Drawing the Line Between Audits and Investigations: The “Predominant Purpose” Test in R. v. Jarvis and R. v. Ling

 

Sections 231.1 and 231.2 of the Income Tax Act (ITA) permit Canada Revenue Agency (CRA) to conduct an audit. The ITA permits auditors to carry out a warrantless search and seizure, demand information or the production of documents, and compel the taxpayer to assist the CRA in their own audit. Taxpayers are required to provide reasonable assistance, allow the auditor to inspect books, records, and answer proper questions. This power is available to CRA for a non-investigatory purpose, to determine tax liability.

 

However, as soon as CRA’s predominant purpose in acquiring information from or about the taxpayer becomes an investigation to determine criminal liability, the taxpayer is no longer compelled to provide reasonable assistance to CRA. As soon as the audit becomes an investigation, all of the taxpayer’s fundamental rights protected by the Canadian Charter of Rights and Freedoms (Charter) are engaged, including the right against self-incrimination pursuant to section 7 of the Charter, and the right to be secure against unreasonable search and seizure pursuant to section 8 of the Charter.

 

CRA is required to refer files from an audit to an investigative division once it is determined that the taxpayer has or may have criminal liability for such offences as tax evasion or submitting false documents. However, this referral does not always occur. In some cases, CRA auditors continue to maintain the guise of an audit when, unbeknownst to the taxpayer, they are in fact conducting an investigation into the taxpayer’s criminal liability.
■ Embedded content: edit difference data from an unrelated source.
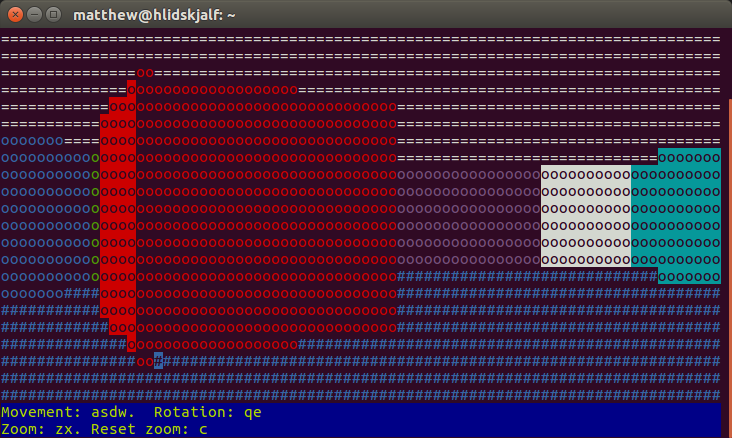
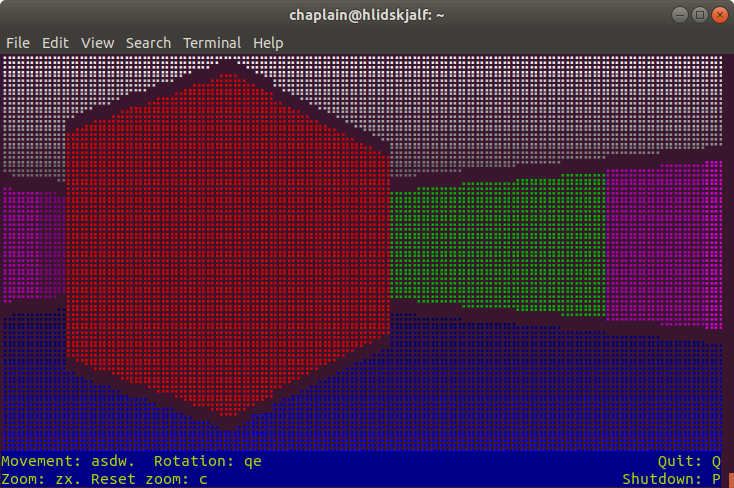
Shadowed braille (#19)
* Scene described as braille characters.
* Characters are darkened dependant on distance from the camera.
* Used variable braille characters to provide smoother edges.
* Updated screenshot to reflect new braille patterns.

diff --git a/src/camera.cpp b/src/camera.cpp
@@ -1,19 +1,149 @@
 #include "camera.hpp"
+#include <terminalpp/palette.hpp>
+#include <map>
 #include <math.h>
 #include <vector2d.hpp>
+
+static terminalpp::colour darken_high_colour(terminalpp::high_colour col, int percentage)
+{
+    auto const red_component = terminalpp::ansi::graphics::high_red_component(col.value_);
+    auto const green_component = terminalpp::ansi::graphics::high_green_component(col.value_);
+    auto const blue_component = terminalpp::ansi::graphics::high_blue_component(col.value_);
+
+    auto const darkened_red_component = terminalpp::byte((int(red_component) * (100 - percentage)) / 100);
+    auto const darkened_green_component = terminalpp::byte((int(green_component) * (100 - percentage)) / 100);
+    auto const darkened_blue_component = terminalpp::byte((int(blue_component) * (100 - percentage)) / 100);
+
+    return terminalpp::high_colour(
+        darkened_red_component,
+        darkened_green_component,
+        darkened_blue_component);
+}
+
+static terminalpp::colour darken_greyscale_colour(terminalpp::greyscale_colour col, int percentage)
+{
+    auto const greyscale_component = terminalpp::ansi::graphics::greyscale_component(col.shade_);
+    auto const darkened_greyscale_component = terminalpp::byte((int(greyscale_component) * (100 - percentage)) / 100);
+
+    return terminalpp::greyscale_colour{darkened_greyscale_component};
+}
+
+static terminalpp::colour darken_low_colour(terminalpp::low_colour col, int percentage)
+{  
+    if (col == terminalpp::graphics::colour::white)
+    {
+        return darken_greyscale_colour(terminalpp::greyscale_colour{23}, percentage);
+    }
+    else
+    {
+        static auto low_to_high_mapping = 
+            std::map<terminalpp::low_colour, terminalpp::high_colour> {
+                { terminalpp::graphics::colour::black,    terminalpp::high_colour{0, 0, 0}},
+                { terminalpp::graphics::colour::red,      terminalpp::high_colour{5, 0, 0}},
+                { terminalpp::graphics::colour::green,    terminalpp::high_colour{0, 5, 0}},
+                { terminalpp::graphics::colour::yellow,   terminalpp::high_colour{5, 5, 0}},
+                { terminalpp::graphics::colour::blue,     terminalpp::high_colour{0, 0, 5}},
+                { terminalpp::graphics::colour::magenta,  terminalpp::high_colour{5, 0, 5}},
+                { terminalpp::graphics::colour::cyan,     terminalpp::high_colour{0, 5, 5}},
+                { terminalpp::graphics::colour::default_, terminalpp::high_colour{0, 0, 0}}
+            };
+        
+        return darken_high_colour(low_to_high_mapping[col], percentage);
+    }
+}
+
+static terminalpp::colour darken_colour(terminalpp::colour col, int percentage)
+{
+    switch (col.type_)
+    {
+        case terminalpp::colour::type::low: 
+            return darken_low_colour(col.low_colour_, percentage);
+            break;
+
+        case terminalpp::colour::type::high: 
+            return darken_high_colour(col.high_colour_, percentage); 
+            break;
+
+        case terminalpp::colour::type::greyscale: 
+            return darken_greyscale_colour(col.greyscale_colour_, percentage); 
+            break;
+    }
+}
+
+static int lerp0(int high, int percentage)
+{
+    return (high * percentage) / 100;
+}
+
+// Top glyph with dots blanked for height (so a height of 3.1 would only have lower dots, whereas
+// 3.8 would have only high dots missing
+static terminalpp::glyph top_glyph(double const height)
+{
+    using namespace terminalpp::literals;
+
+    double const adjusted_height = 1 - (height - int(height));
+    return adjusted_height < 0.25 ? "\\U28C0"_ete.glyph_
+         : adjusted_height < 0.50 ? "\\U28E4"_ete.glyph_
+         : adjusted_height < 0.75 ? "\\U28F6"_ete.glyph_
+                                  : "\\U28FF"_ete.glyph_;
+}
+
+// The top ceiling glyph will be adjusted so that there is always
+// 3/4 of a character's height between the top of the wall and the
+// ceiling.
+static terminalpp::glyph top_ceiling_glyph(double const height)
+{
+    using namespace terminalpp::literals;
+
+    double const adjusted_height = 1 - (height - int(height));
+    return adjusted_height < 0.25 ? "\\U28FF"_ete.glyph_
+         : adjusted_height < 0.50 ? "\\U283F"_ete.glyph_
+         : adjusted_height < 0.75 ? "\\U281B"_ete.glyph_
+                                  : "\\U2809"_ete.glyph_;
+}
+
+// Likewise bottom glyphs miss dots from the bottom up.
+static terminalpp::glyph bottom_glyph(double const height)
+{
+    using namespace terminalpp::literals;
+
+    double const adjusted_height = height - int(height);
+    return adjusted_height < 0.25 ? "\\U2809"_ete.glyph_
+         : adjusted_height < 0.50 ? "\\U281B"_ete.glyph_
+         : adjusted_height < 0.75 ? "\\U283F"_ete.glyph_
+                                  : "\\U28FF"_ete.glyph_;
+}
+
+// Likewise bottom floor glyphs maintain 3/4 of a character's
+// distance at all times.
+static terminalpp::glyph bottom_floor_glyph(double const height)
+{
+    using namespace terminalpp::literals;
+
+    double const adjusted_height = height - int(height);
+    return adjusted_height < 0.25 ? "\\U28FF"_ete.glyph_
+         : adjusted_height < 0.50 ? "\\U28F6"_ete.glyph_
+         : adjusted_height < 0.75 ? "\\U28E4"_ete.glyph_
+                                  : "\\U28C0"_ete.glyph_;
+}
 
 static void render_ceiling(
     std::vector<terminalpp::string> &content,
     terminalpp::extent size)
 {
     using namespace terminalpp::literals;
-    static auto const ceiling_brush = "\\[7="_ets[0];
+    static auto const ceiling_glyph = "\\U28FF"_ete.glyph_;
+    auto base_colour = terminalpp::palette::grey93;
     
     auto const max_ceiling_row = size.height_ / 2;
+    auto const dropoff_per_segment = 100 / (max_ceiling_row - 1);
 
     for (int row = 0; row < max_ceiling_row; ++row)
     {
-        content.emplace_back(size.width_, ceiling_brush);
+        auto const dropoff = dropoff_per_segment * row;
+        auto const col = darken_colour(base_colour, lerp0(90, dropoff));
+        
+        content.emplace_back(size.width_, terminalpp::element{ceiling_glyph, col});
     }
 }
 
@@ -22,12 +152,18 @@ static void render_floor(
     terminalpp::extent size)
 {
     using namespace terminalpp::literals;
-    static auto const floor_brush = "\\[4#"_ets[0];
+    static auto const floor_glyph = "\\U28FF"_ete.glyph_;
+    auto base_colour = terminalpp::palette::blue100;
     
     auto const min_floor_row = size.height_ / 2;
+    auto const dropoff_per_segment = 100 / ((size.height_ - min_floor_row) - 1);
+
     for (int row = min_floor_row; row < size.height_; ++row)
     {
-        content.emplace_back(size.width_, floor_brush);
+        auto const dropoff = dropoff_per_segment * (row - min_floor_row);
+        auto const col = darken_colour(base_colour, 90 - lerp0(90, dropoff));
+
+        content.emplace_back(size.width_, terminalpp::element{floor_glyph, col});
     }
 }
 
@@ -38,8 +174,8 @@ static void render_walls(
     double heading,
     double fov)
 {
-    static const double TEXTEL_ASPECT = 2.0;  // textel_height / textel_width
-    static const double WALL_HEIGHT   = 1.0;  // height of walls, in world units
+    static constexpr double textel_aspect = 2.0;  // textel_height / textel_width
+    static constexpr double wall_height   = 1.0;  // height of walls, in world units
 
     // FoV has to be between 0 and 180 degrees (exclusive).
     assert(fov > 0.0001);
@@ -66,7 +202,7 @@ static void render_walls(
     // Calculate the linear scale of the vertical FoV based on the viewport's aspect ratio
     // (taking the textel aspect ratio into consideration as well).
     const double tanHalfFov = tan(fov / 2);
-    const double fovScaleY = tanHalfFov / view_width * view_height * TEXTEL_ASPECT;
+    const double fovScaleY = tanHalfFov / view_width * view_height * textel_aspect;
 
     for (terminalpp::coordinate_type x = 0; x < view_width; ++x)
     {
@@ -142,24 +278,43 @@ static void render_walls(
         {
             // Calculate height of line to draw on screen.
             // Correct for the textel aspect ratio to make sure the height is correct on the screen.
-            auto lineHeight = view_height * WALL_HEIGHT / perpWallDist / fovScaleY / TEXTEL_ASPECT;
+            auto lineHeight = view_height * wall_height / perpWallDist / fovScaleY / textel_aspect;
   
             // Calculate lowest and highest textel to fill in current stripe
-            int drawStart = std::max( (int)round(view_height / 2.0 - lineHeight / 2), 0);
-            int drawEnd   = std::min( (int)round(view_height / 2.0 + lineHeight / 2), view_height);
+            double drawStart = std::max(view_height / 2.0 - lineHeight / 2.0, 0.0);
+            double drawEnd   = std::min(view_height / 2.0 + lineHeight / 2.0, double(view_height));
         
-            for (terminalpp::coordinate_type row = drawStart; row < drawEnd; ++row)
-            {
-                terminalpp::element brush('o');
-                brush.attribute_.foreground_colour_ = terminalpp::graphics::colour(
-                  plan[mapY][mapX].fill.glyph_.character_);
+            using namespace terminalpp::literals;
+            static auto const cube_glyph = "\\U28FF"_ete.glyph_;
+            auto const high_glyph = top_glyph(drawStart);
+            auto const low_glyph  = bottom_glyph(drawEnd);
 
-                if (side == 0)
-                {
-                    brush.attribute_.polarity_ = terminalpp::graphics::polarity::negative;
-                }
+            if (int(drawStart) > 0)
+            {
+                content[int(drawStart) - 1][x].glyph_ = top_ceiling_glyph(drawStart);
+            }
+
+            for (terminalpp::coordinate_type row = int(drawStart); row < int(drawEnd); ++row)
+            {
+                auto const colour = terminalpp::colour{terminalpp::low_colour{
+                    terminalpp::graphics::colour(plan[mapY][mapX].fill.glyph_.character_)}};
+
+                auto const darkest_distance = 5;
+                auto const percentage_factor = 100 / darkest_distance;
+                auto const distance = std::min(int(perpWallDist), darkest_distance);
+                auto const darkness_percentage = distance * percentage_factor;
+
+                auto const darkened_colour = darken_colour(colour, lerp0(90, darkness_percentage));
+                auto const brush  = terminalpp::element{
+                    (row == int(drawStart) ? high_glyph : row == (int(drawEnd) - 1) ? low_glyph : cube_glyph), 
+                    darkened_colour};
 
                 content[row][x] = brush;
+            }
+
+            if (int(drawEnd) < view_height)
+            {
+                content[int(drawEnd)][x].glyph_ = bottom_floor_glyph(drawEnd);
             }
         }
     }
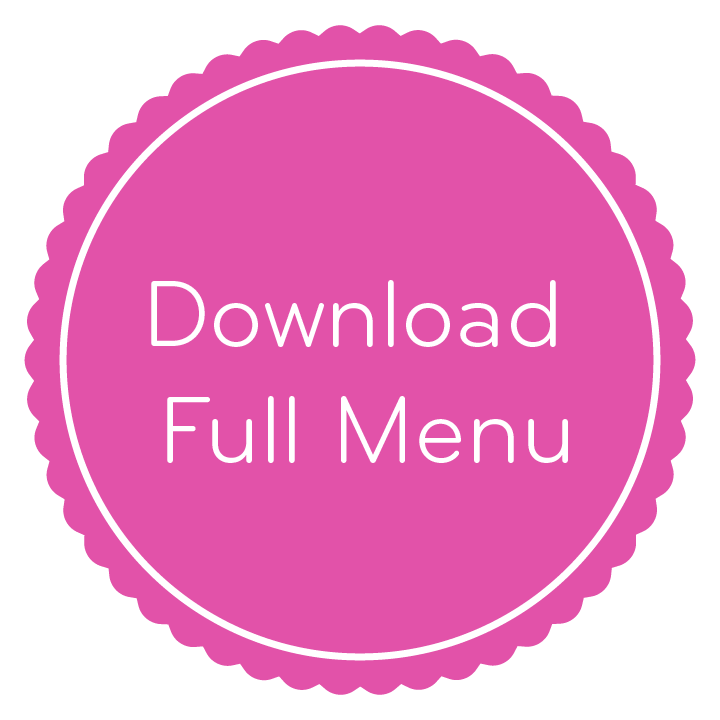
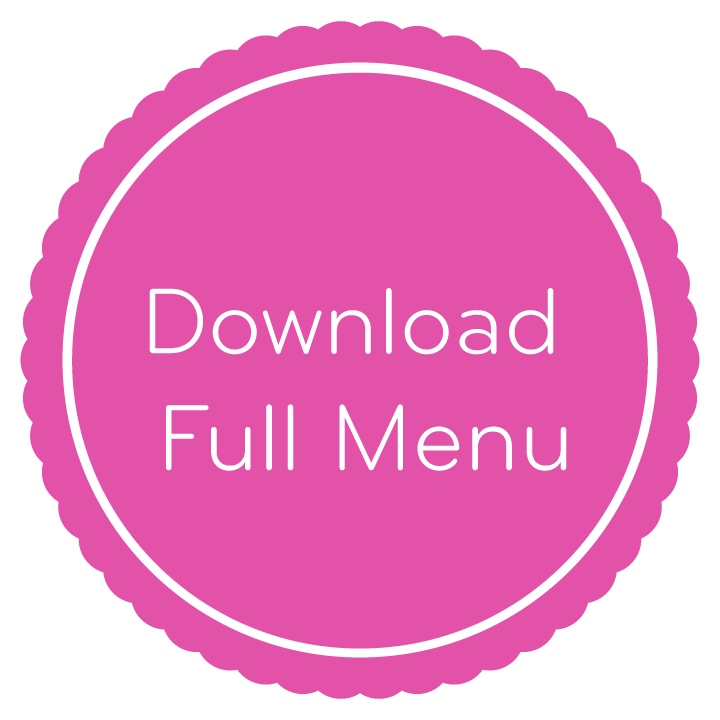
changed buttons

diff --git a/art128/tacokellz/index.html b/art128/tacokellz/index.html
@@ -89,11 +89,12 @@
 
             <h2>And so much more!</h2>
             <p>Download our full menu below to see desserts and catering options.</p>
-            <div class="downloadbutton">
-              <a href="#"> <img src="img/pinkbutton.png" alt="Download full menu" height="150px" width="150px"></a>
+
+<!-- Downloading Full Menu Button Area -->
+            <div class="testbutton">
+             <a href="#"> Download Full Menu</a>
             </div>
             
-            <!-- <a href="#" class="fullmenu-button">Download Full Menu</a> -->
           </div>
         </div>
 
@@ -135,18 +136,22 @@
 
     <section id="merch">
         <div class="container">
-          <div class="merchlogo">
+          <!-- <div class="merchlogo">
           <img src="img/tacokellzlogo.png" alt="TacoKellz Logo" width="150px" height="150px">
-        </div>
+        </div> -->
 
         <h2>Shop Our Merch</h2>
 
         <div class="row">
           <div class="one-half column">
-            <img src="img/sheatethat.png" alt="She Ate That T-shirt" width="800" height="800" class="shirt">
+            <a href="#">
+              <img src="img/sheatethat.png" alt="She Ate That T-shirt" width="800" height="800" class="shirt">
+              <h4 class="text-centered"> "She Ate That Up” T-shirt</h4>
+            </a>
           </div>
           <div class="one-half column">
             <img src="img/babysticker.jpg" alt="Baby Sticker" width="800" height="800" class="sticker">
+            <h4 class="text-centered"> “Taco Time Baby” Sticker</h4>
           </div>
         </div>
 

diff --git a/art128/tacokellz/css/style.css b/art128/tacokellz/css/style.css
@@ -103,7 +103,7 @@ P {
 /* LINKS */
 
 a {
-  color: rgba(34, 136, 0, 0.8);
+  color: #F4E9D8;
   text-decoration: none;
 
 }
@@ -888,15 +888,30 @@ ul {
   font-style: italic;
   font-size: 1em;
 }
-
-.downloadbutton:hover {
-  opacity: 70%;
+  
+.testbutton {
+ background: url("../img/pinkbutton.png");
+ height: 150px;
+ width: 150px;
+ background-size: 100%;
+ display: flex;
+ justify-content: flex-end;
+ border: 1px solid red;
 }
-.downloadbutton {
-  text-align: right;
-  max-width: 400px;
 
+.testbutton:hover {
+  background: url("../img/pinktransparent-button.png");
+  height: 150px;
+  width: 150px;
+  background-size: 100%;
 }
+.testbutton a {
+  color: transparent
+}
+
+
+
+
 
 .column.one-half p {
   max-width: 25ch;
@@ -949,16 +964,23 @@ color: #F3A33A;
 /* MERCH SECTION */
 #merch {
 background-color: #F3A33A;
-color: #F4E9D8;
+ color: #F4E9D8;
 }
 
 #merch h2 {
 text-align: center;
 }
 
-.merchlogo  {
+.merchlogo {
 border: 2px solid red;
 text-align: center;
 position: absolute;
 
+}
+#merch img {
+  border-radius: 50%;
+  text-align: center;
+}
+#merch img:hover {
+  box-shadow: 0 0 10px 0 rgba(0, 0, 0, 0.406);
 }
In 2002, the Supreme Court of Canada released two judgments: R. v. Jarvis [2002] 3 S.C.R. 757 and R. v. Ling [2002] 3 S.C.R. 814. Jarvis and Ling established a test to distinguish between audits to determine tax liability, and investigations to determine criminal liability. Courts are required to look at a number of factors, including:

 

     a. Did the authorities have reasonable grounds to lay charges? Does it    

         appear from the record that a decision to proceed with a criminal

         investigation could have been made?

 

     b. Was the general conduct of the authorities such that it was consistent

         with the pursuit of a criminal investigation?

 

     c. Had the auditor transferred his or her files and materials to the

         investigators?

 

     d. Was the conduct of the auditor such that he or she was effectively

         acting as an agent in the collection of evidence?

 

     e. Does it appear that the investigators intended to use the auditor as

         their agent in the collection of evidence?

 

     f. Is the evidence sought relevant to taxpayer liability generally, or is the  

        evidence relevant only to the taxpayer’s criminal liability?

 

     g. Are there any other circumstances or factors that can lead the trial

         judge to the conclusion that the compliance audit had in reality

         become a criminal investigation?

 

This is what is known as the “predominant purpose” test. Once the predominant purpose of the audit transforms into an investigation, statements can no longer be compelled via section 231.1 of the ITA, documents cannot be seized and examined without a search warrant, and no documents can be required of the taxpayer or third party for the purpose of establishing criminal liability. Any statements or documents obtained under the guise of an audit when the “predominant purpose” is to investigate criminal liability may be excluded from evidence by the Courts.